Exercise requirements: Copy out all of the data that follows, exactly as it appears.

───── Dataset content

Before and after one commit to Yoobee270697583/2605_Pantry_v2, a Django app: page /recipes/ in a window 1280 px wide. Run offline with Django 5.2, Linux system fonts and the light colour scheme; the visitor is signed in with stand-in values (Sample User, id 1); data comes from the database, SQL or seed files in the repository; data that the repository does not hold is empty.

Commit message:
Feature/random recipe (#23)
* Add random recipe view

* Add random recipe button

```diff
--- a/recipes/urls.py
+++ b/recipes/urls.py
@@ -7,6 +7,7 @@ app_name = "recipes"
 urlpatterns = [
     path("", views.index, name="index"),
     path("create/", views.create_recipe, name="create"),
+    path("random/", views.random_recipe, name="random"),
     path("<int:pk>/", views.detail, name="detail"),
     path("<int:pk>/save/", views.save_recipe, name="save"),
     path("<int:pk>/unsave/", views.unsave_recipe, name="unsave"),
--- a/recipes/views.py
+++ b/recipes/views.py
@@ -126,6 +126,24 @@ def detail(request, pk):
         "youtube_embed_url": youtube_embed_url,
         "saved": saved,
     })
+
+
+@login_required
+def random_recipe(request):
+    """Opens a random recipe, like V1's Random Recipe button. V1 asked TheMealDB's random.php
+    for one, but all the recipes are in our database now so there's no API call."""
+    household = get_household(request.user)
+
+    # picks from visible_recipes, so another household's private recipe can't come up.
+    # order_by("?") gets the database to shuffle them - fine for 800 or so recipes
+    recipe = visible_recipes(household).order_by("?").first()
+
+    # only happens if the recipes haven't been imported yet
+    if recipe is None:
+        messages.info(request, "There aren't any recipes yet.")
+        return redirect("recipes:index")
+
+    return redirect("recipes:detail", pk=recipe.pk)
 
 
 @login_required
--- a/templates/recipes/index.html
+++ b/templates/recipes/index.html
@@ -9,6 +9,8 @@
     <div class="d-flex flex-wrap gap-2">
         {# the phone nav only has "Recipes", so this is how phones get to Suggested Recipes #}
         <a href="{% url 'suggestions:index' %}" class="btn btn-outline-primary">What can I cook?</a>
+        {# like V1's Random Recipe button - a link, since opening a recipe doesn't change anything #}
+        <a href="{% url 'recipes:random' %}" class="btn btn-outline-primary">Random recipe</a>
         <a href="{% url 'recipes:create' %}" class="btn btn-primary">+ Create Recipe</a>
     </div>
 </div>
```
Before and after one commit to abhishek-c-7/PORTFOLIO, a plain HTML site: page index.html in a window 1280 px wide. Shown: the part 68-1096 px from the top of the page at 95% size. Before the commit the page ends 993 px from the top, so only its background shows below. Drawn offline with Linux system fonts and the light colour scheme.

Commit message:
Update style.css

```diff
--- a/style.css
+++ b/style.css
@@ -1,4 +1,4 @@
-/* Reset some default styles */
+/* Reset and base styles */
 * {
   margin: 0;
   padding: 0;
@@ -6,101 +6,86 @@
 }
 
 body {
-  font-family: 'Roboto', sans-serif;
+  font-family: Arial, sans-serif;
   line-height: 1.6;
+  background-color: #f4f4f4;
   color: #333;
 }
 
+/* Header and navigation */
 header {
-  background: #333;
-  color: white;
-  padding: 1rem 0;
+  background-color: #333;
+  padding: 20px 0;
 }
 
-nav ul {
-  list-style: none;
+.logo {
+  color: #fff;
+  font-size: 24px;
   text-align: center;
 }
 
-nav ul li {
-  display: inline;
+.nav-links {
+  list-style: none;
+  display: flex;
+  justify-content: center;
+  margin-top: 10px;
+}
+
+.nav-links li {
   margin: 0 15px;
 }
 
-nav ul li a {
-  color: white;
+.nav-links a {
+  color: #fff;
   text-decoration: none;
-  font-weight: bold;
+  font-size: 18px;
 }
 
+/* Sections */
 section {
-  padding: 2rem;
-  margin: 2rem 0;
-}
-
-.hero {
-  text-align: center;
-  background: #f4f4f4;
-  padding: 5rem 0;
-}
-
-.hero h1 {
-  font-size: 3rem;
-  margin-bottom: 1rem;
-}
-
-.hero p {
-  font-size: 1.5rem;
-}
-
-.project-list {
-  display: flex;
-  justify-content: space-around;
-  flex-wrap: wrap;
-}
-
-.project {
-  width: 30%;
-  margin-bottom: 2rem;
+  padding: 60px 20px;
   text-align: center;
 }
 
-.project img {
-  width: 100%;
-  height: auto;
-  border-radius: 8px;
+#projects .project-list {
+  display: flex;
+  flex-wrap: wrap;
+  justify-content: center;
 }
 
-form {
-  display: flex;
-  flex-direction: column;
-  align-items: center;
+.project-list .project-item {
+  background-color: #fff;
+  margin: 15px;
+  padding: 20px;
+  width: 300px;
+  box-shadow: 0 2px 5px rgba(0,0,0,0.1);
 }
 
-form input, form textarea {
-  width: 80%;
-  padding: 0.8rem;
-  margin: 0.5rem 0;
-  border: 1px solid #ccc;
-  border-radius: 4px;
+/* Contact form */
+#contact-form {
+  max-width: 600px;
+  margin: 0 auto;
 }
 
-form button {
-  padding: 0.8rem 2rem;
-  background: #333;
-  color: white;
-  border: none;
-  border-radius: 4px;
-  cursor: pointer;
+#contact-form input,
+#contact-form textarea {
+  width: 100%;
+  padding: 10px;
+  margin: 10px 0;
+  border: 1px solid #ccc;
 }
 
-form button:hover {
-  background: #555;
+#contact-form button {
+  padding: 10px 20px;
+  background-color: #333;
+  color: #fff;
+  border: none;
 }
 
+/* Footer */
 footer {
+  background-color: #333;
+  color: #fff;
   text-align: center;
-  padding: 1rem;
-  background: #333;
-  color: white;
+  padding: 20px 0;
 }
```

──────────

Finished task:
Before and after one commit to Yoobee270697583/2605_Pantry_v2, a Django app: page /recipes/ in a window 1280 px wide. Run offline with Django 5.2, Linux system fonts and the light colour scheme; the visitor is signed in with stand-in values (Sample User, id 1); data comes from the database, SQL or seed files in the repository; data that the repository does not hold is empty.

Commit message:
Feature/random recipe (#23)
* Add random recipe view

* Add random recipe button

```diff
--- a/recipes/urls.py
+++ b/recipes/urls.py
@@ -7,6 +7,7 @@ app_name = "recipes"
 urlpatterns = [
     path("", views.index, name="index"),
     path("create/", views.create_recipe, name="create"),
+    path("random/", views.random_recipe, name="random"),
     path("<int:pk>/", views.detail, name="detail"),
     path("<int:pk>/save/", views.save_recipe, name="save"),
     path("<int:pk>/unsave/", views.unsave_recipe, name="unsave"),
--- a/recipes/views.py
+++ b/recipes/views.py
@@ -126,6 +126,24 @@ def detail(request, pk):
         "youtube_embed_url": youtube_embed_url,
         "saved": saved,
     })
+
+
+@login_required
+def random_recipe(request):
+    """Opens a random recipe, like V1's Random Recipe button. V1 asked TheMealDB's random.php
+    for one, but all the recipes are in our database now so there's no API call."""
+    household = get_household(request.user)
+
+    # picks from visible_recipes, so another household's private recipe can't come up.
+    # order_by("?") gets the database to shuffle them - fine for 800 or so recipes
+    recipe = visible_recipes(household).order_by("?").first()
+
+    # only happens if the recipes haven't been imported yet
+    if recipe is None:
+        messages.info(request, "There aren't any recipes yet.")
+        return redirect("recipes:index")
+
+    return redirect("recipes:detail", pk=recipe.pk)
 
 
 @login_required
--- a/templates/recipes/index.html
+++ b/templates/recipes/index.html
@@ -9,6 +9,8 @@
     <div class="d-flex flex-wrap gap-2">
         {# the phone nav only has "Recipes", so this is how phones get to Suggested Recipes #}
         <a href="{% url 'suggestions:index' %}" class="btn btn-outline-primary">What can I cook?</a>
+        {# like V1's Random Recipe button - a link, since opening a recipe doesn't change anything #}
+        <a href="{% url 'recipes:random' %}" class="btn btn-outline-primary">Random recipe</a>
         <a href="{% url 'recipes:create' %}" class="btn btn-primary">+ Create Recipe</a>
     </div>
 </div>
```
Before and after one commit to abhishek-c-7/PORTFOLIO, a plain HTML site: page index.html in a window 1280 px wide. Shown: the part 68-1096 px from the top of the page at 95% size. Before the commit the page ends 993 px from the top, so only its background shows below. Drawn offline with Linux system fonts and the light colour scheme.

Commit message:
Update style.css

```diff
--- a/style.css
+++ b/style.css
@@ -1,4 +1,4 @@
-/* Reset some default styles */
+/* Reset and base styles */
 * {
   margin: 0;
   padding: 0;
@@ -6,101 +6,86 @@
 }
 
 body {
-  font-family: 'Roboto', sans-serif;
+  font-family: Arial, sans-serif;
   line-height: 1.6;
+  background-color: #f4f4f4;
   color: #333;
 }
 
+/* Header and navigation */
 header {
-  background: #333;
-  color: white;
-  padding: 1rem 0;
+  background-color: #333;
+  padding: 20px 0;
 }
 
-nav ul {
-  list-style: none;
+.logo {
+  color: #fff;
+  font-size: 24px;
   text-align: center;
 }
 
-nav ul li {
-  display: inline;
+.nav-links {
+  list-style: none;
+  display: flex;
+  justify-content: center;
+  margin-top: 10px;
+}
+
+.nav-links li {
   margin: 0 15px;
 }
 
-nav ul li a {
-  color: white;
+.nav-links a {
+  color: #fff;
   text-decoration: none;
-  font-weight: bold;
+  font-size: 18px;
 }
 
+/* Sections */
 section {
-  padding: 2rem;
-  margin: 2rem 0;
-}
-
-.hero {
-  text-align: center;
-  background: #f4f4f4;
-  padding: 5rem 0;
-}
-
-.hero h1 {
-  font-size: 3rem;
-  margin-bottom: 1rem;
-}
-
-.hero p {
-  font-size: 1.5rem;
-}
-
-.project-list {
-  display: flex;
-  justify-content: space-around;
-  flex-wrap: wrap;
-}
-
-.project {
-  width: 30%;
-  margin-bottom: 2rem;
+  padding: 60px 20px;
   text-align: center;
 }
 
-.project img {
-  width: 100%;
-  height: auto;
-  border-radius: 8px;
+#projects .project-list {
+  display: flex;
+  flex-wrap: wrap;
+  justify-content: center;
 }
 
-form {
-  display: flex;
-  flex-direction: column;
-  align-items: center;
+.project-list .project-item {
+  background-color: #fff;
+  margin: 15px;
+  padding: 20px;
+  width: 300px;
+  box-shadow: 0 2px 5px rgba(0,0,0,0.1);
 }
 
-form input, form textarea {
-  width: 80%;
-  padding: 0.8rem;
-  margin: 0.5rem 0;
-  border: 1px solid #ccc;
-  border-radius: 4px;
+/* Contact form */
+#contact-form {
+  max-width: 600px;
+  margin: 0 auto;
 }
 
-form button {
-  padding: 0.8rem 2rem;
-  background: #333;
-  color: white;
-  border: none;
-  border-radius: 4px;
-  cursor: pointer;
+#contact-form input,
+#contact-form textarea {
+  width: 100%;
+  padding: 10px;
+  margin: 10px 0;
+  border: 1px solid #ccc;
 }
 
-form button:hover {
-  background: #555;
+#contact-form button {
+  padding: 10px 20px;
+  background-color: #333;
+  color: #fff;
+  border: none;
 }
 
+/* Footer */
 footer {
+  background-color: #333;
+  color: #fff;
   text-align: center;
-  padding: 1rem;
-  background: #333;
-  color: white;
+  padding: 20px 0;
 }
```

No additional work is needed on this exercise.